[Stored items]
-=-=-=-=-
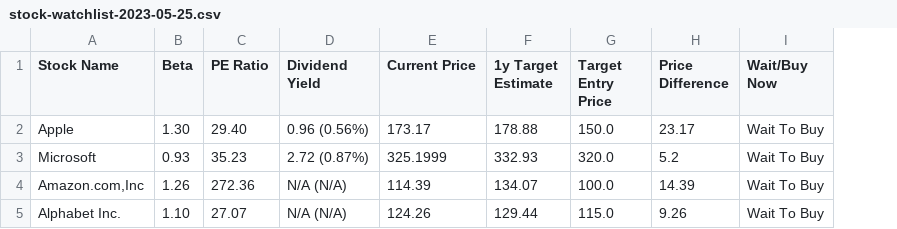
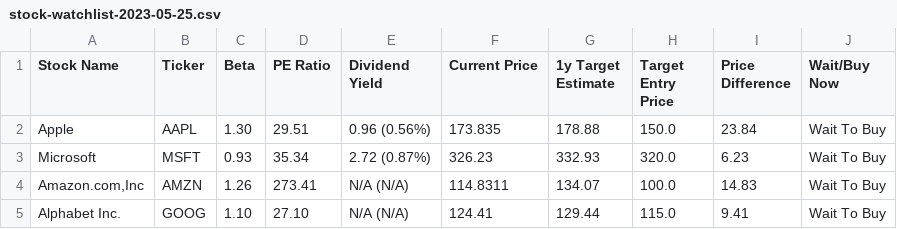
Before and after one commit to kgicheha/stock-analysis, a CSV file: stock-watchlist-2023-05-25.csv, drawn as a sheet; addresses are those after the commit; the diff names each change by its address in the sheet, - before the commit and + after, or states it on an @@ line.

```diff
--- a/stock-watchlist-2023-05-25.csv
+++ b/stock-watchlist-2023-05-25.csv
+column B (Ticker), rows 2-5: AAPL | MSFT | AMZN | GOOG
-D2 (PE Ratio): 29.40
+D2 (PE Ratio): 29.51
-F2 (Current Price): 173.17
+F2 (Current Price): 173.835
-I2 (Price Difference): 23.17
+I2 (Price Difference): 23.84
-D3 (PE Ratio): 35.23
+D3 (PE Ratio): 35.34
-F3 (Current Price): 325.1999
+F3 (Current Price): 326.23
-I3 (Price Difference): 5.2
+I3 (Price Difference): 6.23
-D4 (PE Ratio): 272.36
+D4 (PE Ratio): 273.41
-F4 (Current Price): 114.39
+F4 (Current Price): 114.8311
-I4 (Price Difference): 14.39
+I4 (Price Difference): 14.83
-D5 (PE Ratio): 27.07
+D5 (PE Ratio): 27.10
-F5 (Current Price): 124.26
+F5 (Current Price): 124.41
-I5 (Price Difference): 9.26
+I5 (Price Difference): 9.41
```
Also changed, not shown: 3 other files.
-=-=-=-=-
Action item: A complete answer reproduces every line of the records in which the word "watchlist" occurs.

Response for this exercise:
Before and after one commit to kgicheha/stock-analysis, a CSV file: stock-watchlist-2023-05-25.csv, drawn as a sheet; addresses are those after the commit; the diff names each change by its address in the sheet, - before the commit and + after, or states it on an @@ line.
--- a/stock-watchlist-2023-05-25.csv
+++ b/stock-watchlist-2023-05-25.csv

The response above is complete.